[TASK DESCRIPTION] Go through the lines below and copy any that hold the string "dataset".

[Data excerpts]
++++++

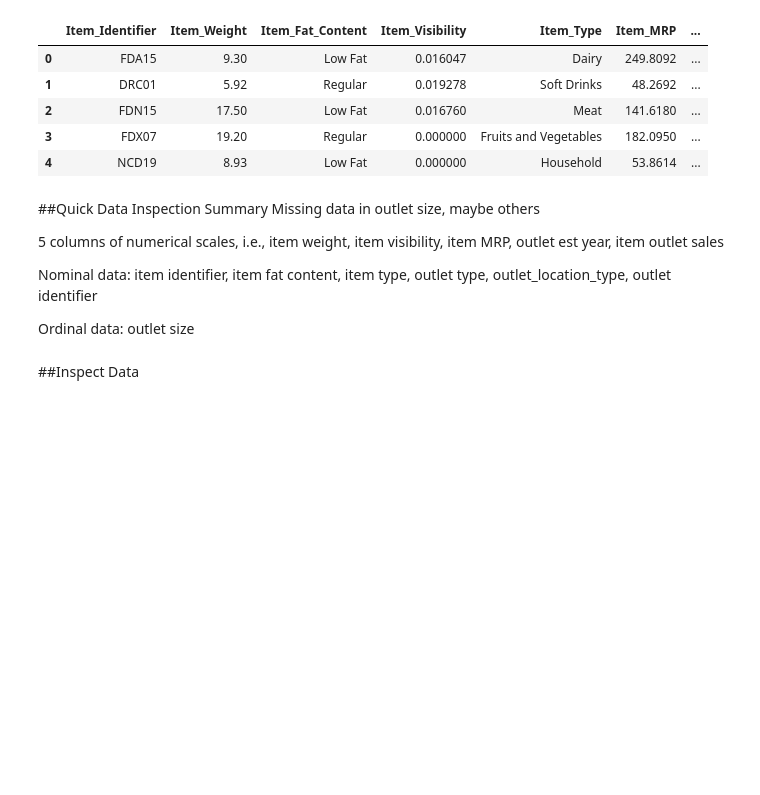
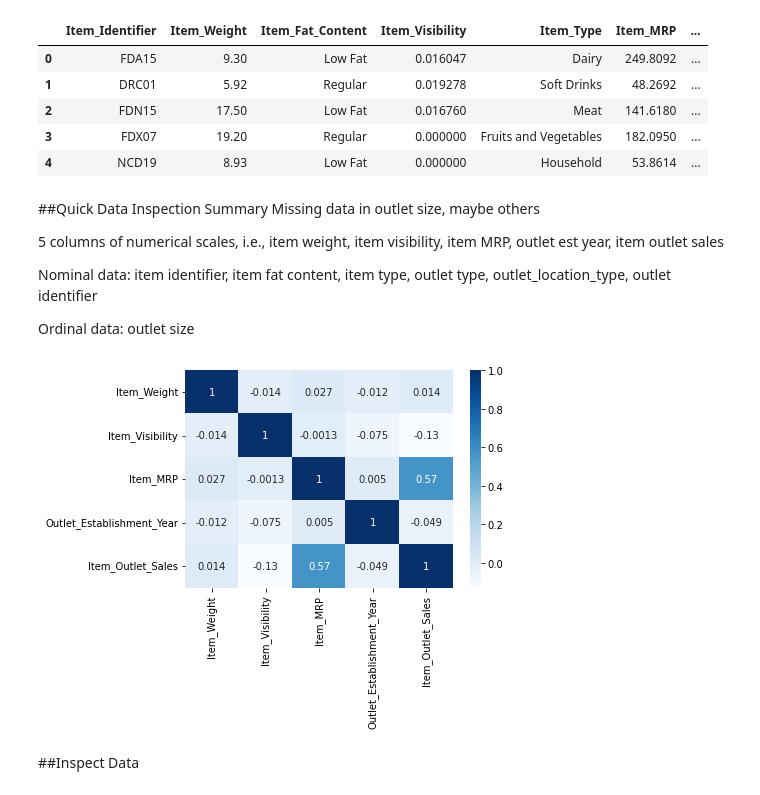
Before and after one commit to allensheneka/predict-sales, a Jupyter notebook: Predict_Sales_Final.ipynb, the cells around one changed output. Saved outputs shown, nothing was run; the diff lists cells and outputs as text; code cells hidden in the pictures; blank space fills up the shorter version.

```diff
--- a/Predict_Sales_Final.ipynb
+++ b/Predict_Sales_Final.ipynb
@@ -92,6 +59,14 @@ Missing data in outlet size, maybe others
 Nominal data:  item identifier, item fat content, item type, outlet type, outlet_location_type, outlet identifier
 
 Ordinal data:  outlet size
+# %%
+#  plot heatmap using "corr" variable for dataset
+corr = df.corr()
+
+# add correlation coefficients/numbers to heatmap with annot = True
+sns.heatmap(corr, cmap = 'Blues', annot = True);
+# %% [output]
+[figure, added]
 # %% [markdown]
 ##Inspect Data
 # %%
```
Also changed, not shown: parts of 7 cells of this notebook.
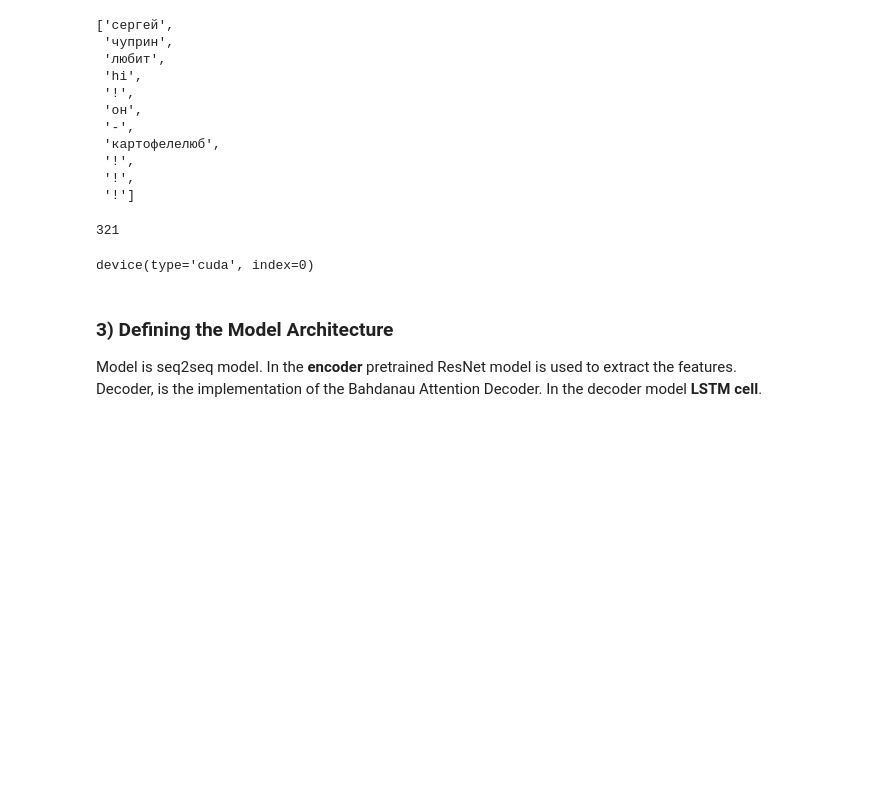
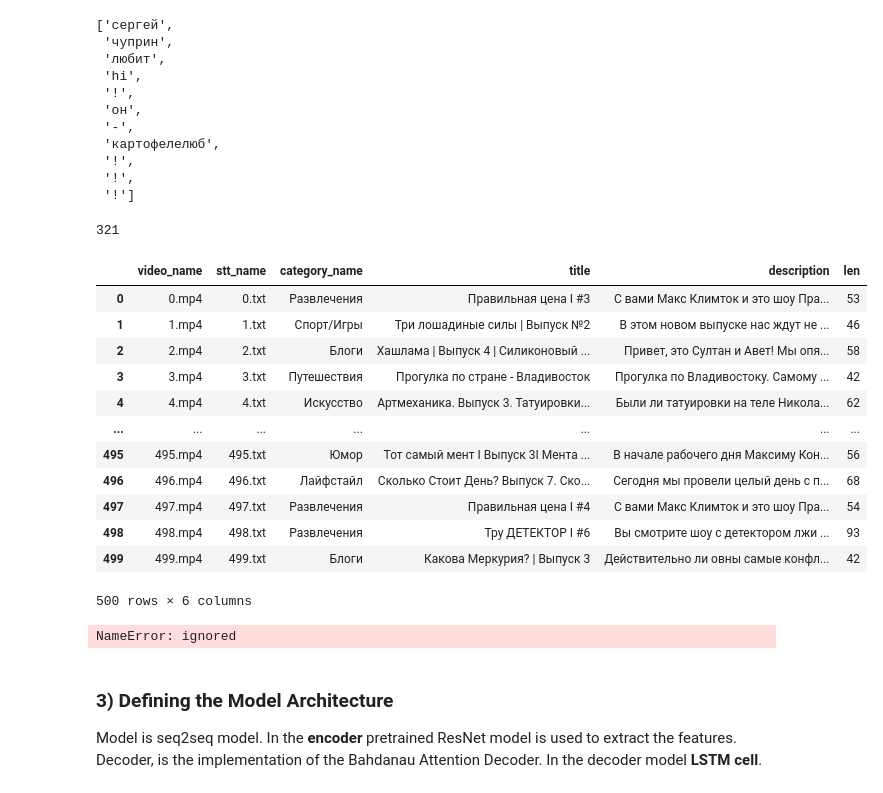
Before and after one commit to llitone/rutube-video-captioning, a Jupyter notebook: video-captioning.ipynb, the cells around one changed output. Saved outputs shown, nothing was run; the diff lists cells and outputs as text; code cells hidden in the pictures; blank space fills up the shorter version.

Commit message:
add video with text caption

```diff
--- a/video-captioning.ipynb
+++ b/video-captioning.ipynb
@@ -70,6 +70,22 @@ train_csv["len"] = train_csv["description"].apply(lambda x: len(x.split()))
 train_csv.len.max()
 # %% [output]
 321
+# %%
+train_csv
+# %% [output]
+|  | video_name | stt_name | category_name | title | description | len |
+| 0 | 0.mp4 | 0.txt | Развлечения | Правильная цена I #3 | С вами Макс Климток и это шоу Пра... | 53 |
+| 1 | 1.mp4 | 1.txt | Спорт/Игры | Три лошадиные силы | Выпуск №2 | В этом новом выпуске нас ждут не ... | 46 |
+| 2 | 2.mp4 | 2.txt | Блоги | Хашлама | Выпуск 4 | Силиконовый ... | Привет, это Султан и Авет! Мы опя... | 58 |
+| 3 | 3.mp4 | 3.txt | Путешествия | Прогулка по стране - Владивосток | Прогулка по Владивостоку. Самому ... | 42 |
+| 4 | 4.mp4 | 4.txt | Искусство | Артмеханика. Выпуск 3. Татуировки... | Были ли татуировки на теле Никола... | 62 |
+| ... | ... | ... | ... | ... | ... | ... |
+| 495 | 495.mp4 | 495.txt | Юмор | Тот самый мент I Выпуск 3I Мента ... | В начале рабочего дня Максиму Кон... | 56 |
+| 496 | 496.mp4 | 496.txt | Лайфстайл | Сколько Стоит День? Выпуск 7. Ско... | Сегодня мы провели целый день с п... | 68 |
+| 497 | 497.mp4 | 497.txt | Развлечения | Правильная цена I #4 | С вами Макс Климток и это шоу Пра... | 54 |
+| 498 | 498.mp4 | 498.txt | Развлечения | Тру ДЕТЕКТОР I #6 | Вы смотрите шоу с детектором лжи ... | 93 |
+| 499 | 499.mp4 | 499.txt | Блоги | Какова Меркурия? | Выпуск 3 | Действительно ли овны самые конфл... | 42 |
+500 rows × 6 columns
 # %%
 class Vocabulary:
     def __init__(self,freq_threshold):
@@ -174,9 +210,10 @@ transforms = T.Compose([
 ])
 
 
-dataset =  FlickrDataset(
+dataset =  VideoDataset(
     root_dir=data_location,
     captions=train_csv.description.tolist(),
+    texts=train_csv.stt_name.tolist(),
     video_files=train_csv.video_name,
     transform=transforms
 )
@@ -193,7 +230,7 @@ vocab_size = len(dataset.vocab)
 device = torch.device("cuda:0" if torch.cuda.is_available() else "cpu")
 device
 # %% [output]
-device(type='cuda', index=0)
+NameError: ignored
 # %% [markdown]
 ### 3) Defining the Model Architecture
 
```
Also changed, not shown: parts of 23 cells of this notebook, 2 other files.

++++++

[COMPLETED EXERCISE]
+#  plot heatmap using "corr" variable for dataset
-dataset =  FlickrDataset(
+dataset =  VideoDataset(
@@ -193,7 +230,7 @@ vocab_size = len(dataset.vocab)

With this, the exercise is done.